In the last few years, I’ve started my primary beekeeping management activities around mid-March. This year, the weather was so horrendous that I did not get a good start until March 31. Since then, it’s been a 5 star Spring. I have created about 80% of the Nuc’s that I plan to do this year, gotten supers on all hives and done various other management activities that are important at this time of year! I’m feeling good, but wary…
There are so many things to relate that I’ll never get it all in one post. But, I will start on ‘swarms’. I have had 4 swarms so far. Luckily, I was able to take advantage of two of them. During the first weekend in April, I decided to tackle the three full hives that I keep in my backyard. The first one that I opened had capped queen cells on frame TWO!!! Needless to say, I was not pleased. I went ahead and created a couple of Nuc’s with a few of them and made sure to leave several in the donor hive. While I was putting the hive back together, I glanced over at my ‘swarm tree’. It’s an evergreen where tons of my swarms seem to like to land. Lo and behold, there she was! A big fat swarm, sitting there on the tree! After finishing with the hive, I dropped that baby into a box and let her roll. One down.
The next hive looked great – I created a couple of Nucs off of this one too and set it back up with some drawn foundation for an eventual move to the country later in April. The third one was the wildest, however.

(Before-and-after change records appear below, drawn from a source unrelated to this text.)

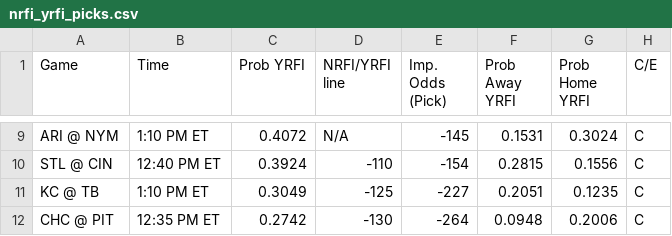
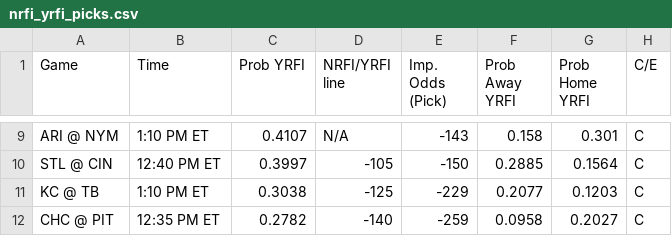
Before and after one commit to bena618/BBSFrontend, a CSV file: model_outputs/nrfi_yrfi_picks.csv, drawn as a sheet; only a part is shown, gaps mark what is left out; the diff covers the shown part only; the diff names each change by its address in the sheet, - before the commit and + after, or states it on an @@ line.

Commit message:
Update nrfi_yrfi_picks.csv and f5_picks.csv from MLB_Models workflow

```diff
--- a/model_outputs/nrfi_yrfi_picks.csv
+++ b/model_outputs/nrfi_yrfi_picks.csv
-C9 (Prob YRFI): 0.4072
+C9 (Prob YRFI): 0.4107
-E9 (Imp. Odds (Pick)): -145
+E9 (Imp. Odds (Pick)): -143
-F9 (Prob Away YRFI): 0.1531
+F9 (Prob Away YRFI): 0.158
-G9 (Prob Home YRFI): 0.3024
+G9 (Prob Home YRFI): 0.301
-C10 (Prob YRFI): 0.3924
+C10 (Prob YRFI): 0.3997
-D10 (NRFI/YRFI line): -110
+D10 (NRFI/YRFI line): -105
-E10 (Imp. Odds (Pick)): -154
+E10 (Imp. Odds (Pick)): -150
-F10 (Prob Away YRFI): 0.2815
+F10 (Prob Away YRFI): 0.2885
-G10 (Prob Home YRFI): 0.1556
+G10 (Prob Home YRFI): 0.1564
-C11 (Prob YRFI): 0.3049
+C11 (Prob YRFI): 0.3038
-E11 (Imp. Odds (Pick)): -227
+E11 (Imp. Odds (Pick)): -229
-F11 (Prob Away YRFI): 0.2051
+F11 (Prob Away YRFI): 0.2077
-G11 (Prob Home YRFI): 0.1235
+G11 (Prob Home YRFI): 0.1203
-C12 (Prob YRFI): 0.2742
+C12 (Prob YRFI): 0.2782
-D12 (NRFI/YRFI line): -130
+D12 (NRFI/YRFI line): -140
-E12 (Imp. Odds (Pick)): -264
+E12 (Imp. Odds (Pick)): -259
-F12 (Prob Away YRFI): 0.0948
+F12 (Prob Away YRFI): 0.0958
-G12 (Prob Home YRFI): 0.2006
+G12 (Prob Home YRFI): 0.2027
```
Also changed, not shown: 32 edited cells elsewhere in this file, model_outputs/f5_picks.csv.
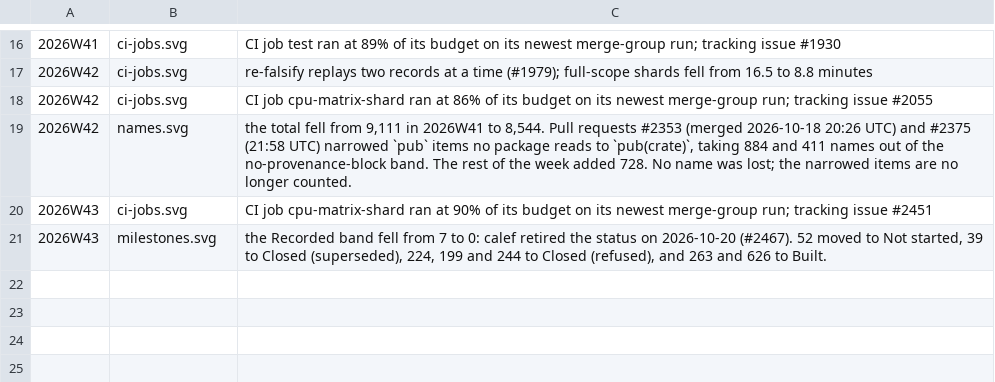
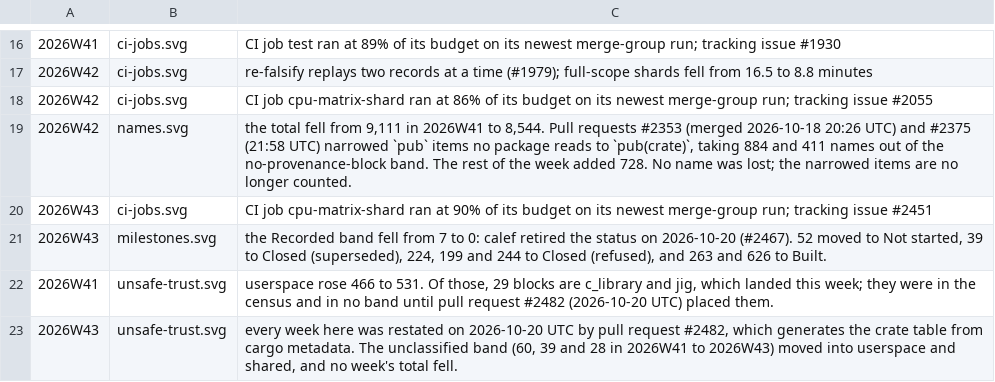
Before and after one commit to nifeos/nife, a CSV file: notes/project-metrics/week-notes.csv, drawn as a sheet; only a part is shown, gaps mark what is left out; the diff names each change by its address in the sheet, - before the commit and + after, or states it on an @@ line.

```diff
--- a/notes/project-metrics/week-notes.csv
+++ b/notes/project-metrics/week-notes.csv
+row 22: 2026W41 | unsafe-trust.svg | userspace rose 466 to 531. Of those, 29 blocks are c_library and jig, which landed this week; they were in the census and in no band until pull request #2482 (2026-10-20 UTC) placed them.
+row 23: 2026W43 | unsafe-trust.svg | every week here was restated on 2026-10-20 UTC by pull request #2482, which generates the crate table from cargo metadata. The unclassified band (60, 39 and 28 in 2026W41 to 2026W43) moved into userspace and shared, and no week's total fell.
```
Also changed, not shown: 3 other files.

It also had a bit of a learning experience for me.
The second I opened the last full hive in my backyard, bees started to pour out of it. Primarily out of the entrance, but some out of the top. In my experience, this typically means that I’m about to get lit up by a cranky hive. I braced myself….but nothing. I kept waiting, as I watched them pouring out of the hive like it was on fire. Hoping nothing was wrong, I went back to the inspection. It finally occurred to me that these bees were swarming right now! The air was alive with bees and a low hum. I kept an eye on them as I went through the hive to find swarm cells.
Now, this is the interesting part – I found a few queen cups with royal jelly in them, but none were extended much less capped. I had been told that the bees swarm when the cells are capped – this is clearly not the case. I’ve definitely seen the queen STILL in the hive with capped cells (so, they were going to swarm well after capping) and now I found them swarming well before the cells are capped. As with everything to do with bees, the rules are simply not ‘black and white.’
That swarm landed nearby and was easily captured too. The other two hives that swarmed (I’m pretty sure one was actually a supercedure, based on the low amount of bees in the hive, one open queen cell and the few capped brood about) did so outside of my view. Regardless, I’m pretty happy about how things are progressing. I’ve been in tons of strong hives that were used to create Nuc’s and now have 1 or 2 honey supers on them.
There have been tons of other adventures (and a few weak hives that I’m watching), but that’s it for now.